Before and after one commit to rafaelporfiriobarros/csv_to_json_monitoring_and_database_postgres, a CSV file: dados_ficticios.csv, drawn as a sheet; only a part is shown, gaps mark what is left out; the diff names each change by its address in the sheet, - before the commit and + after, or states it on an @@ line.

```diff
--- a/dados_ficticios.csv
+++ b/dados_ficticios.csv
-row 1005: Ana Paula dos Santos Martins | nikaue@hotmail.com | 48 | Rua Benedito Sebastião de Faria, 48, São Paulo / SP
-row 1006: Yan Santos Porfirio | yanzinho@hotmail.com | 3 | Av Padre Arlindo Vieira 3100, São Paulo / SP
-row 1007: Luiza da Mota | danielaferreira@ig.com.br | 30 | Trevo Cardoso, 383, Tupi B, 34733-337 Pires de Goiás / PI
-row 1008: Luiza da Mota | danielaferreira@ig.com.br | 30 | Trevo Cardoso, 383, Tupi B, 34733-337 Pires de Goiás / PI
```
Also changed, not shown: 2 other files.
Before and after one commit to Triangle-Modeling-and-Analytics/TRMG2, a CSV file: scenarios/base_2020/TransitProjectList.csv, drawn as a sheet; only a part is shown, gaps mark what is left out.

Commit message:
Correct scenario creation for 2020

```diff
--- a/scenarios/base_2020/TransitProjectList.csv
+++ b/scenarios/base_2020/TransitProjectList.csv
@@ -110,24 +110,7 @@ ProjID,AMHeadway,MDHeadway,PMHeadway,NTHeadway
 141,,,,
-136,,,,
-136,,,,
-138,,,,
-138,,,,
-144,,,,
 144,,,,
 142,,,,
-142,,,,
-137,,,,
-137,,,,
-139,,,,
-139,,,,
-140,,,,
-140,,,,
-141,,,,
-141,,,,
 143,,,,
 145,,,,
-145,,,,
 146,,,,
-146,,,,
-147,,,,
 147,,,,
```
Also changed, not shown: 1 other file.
-------------------------
Repeat the records above exactly as they appear.

Before and after one commit to rafaelporfiriobarros/csv_to_json_monitoring_and_database_postgres, a CSV file: dados_ficticios.csv, drawn as a sheet; only a part is shown, gaps mark what is left out; the diff names each change by its address in the sheet, - before the commit and + after, or states it on an @@ line.

```diff
--- a/dados_ficticios.csv
+++ b/dados_ficticios.csv
-row 1005: Ana Paula dos Santos Martins | nikaue@hotmail.com | 48 | Rua Benedito Sebastião de Faria, 48, São Paulo / SP
-row 1006: Yan Santos Porfirio | yanzinho@hotmail.com | 3 | Av Padre Arlindo Vieira 3100, São Paulo / SP
-row 1007: Luiza da Mota | danielaferreira@ig.com.br | 30 | Trevo Cardoso, 383, Tupi B, 34733-337 Pires de Goiás / PI
-row 1008: Luiza da Mota | danielaferreira@ig.com.br | 30 | Trevo Cardoso, 383, Tupi B, 34733-337 Pires de Goiás / PI
```
Also changed, not shown: 2 other files.
Before and after one commit to Triangle-Modeling-and-Analytics/TRMG2, a CSV file: scenarios/base_2020/TransitProjectList.csv, drawn as a sheet; only a part is shown, gaps mark what is left out.

Commit message:
Correct scenario creation for 2020

```diff
--- a/scenarios/base_2020/TransitProjectList.csv
+++ b/scenarios/base_2020/TransitProjectList.csv
@@ -110,24 +110,7 @@ ProjID,AMHeadway,MDHeadway,PMHeadway,NTHeadway
 141,,,,
-136,,,,
-136,,,,
-138,,,,
-138,,,,
-144,,,,
 144,,,,
 142,,,,
-142,,,,
-137,,,,
-137,,,,
-139,,,,
-139,,,,
-140,,,,
-140,,,,
-141,,,,
-141,,,,
 143,,,,
 145,,,,
-145,,,,
 146,,,,
-146,,,,
-147,,,,
 147,,,,
```
Also changed, not shown: 1 other file.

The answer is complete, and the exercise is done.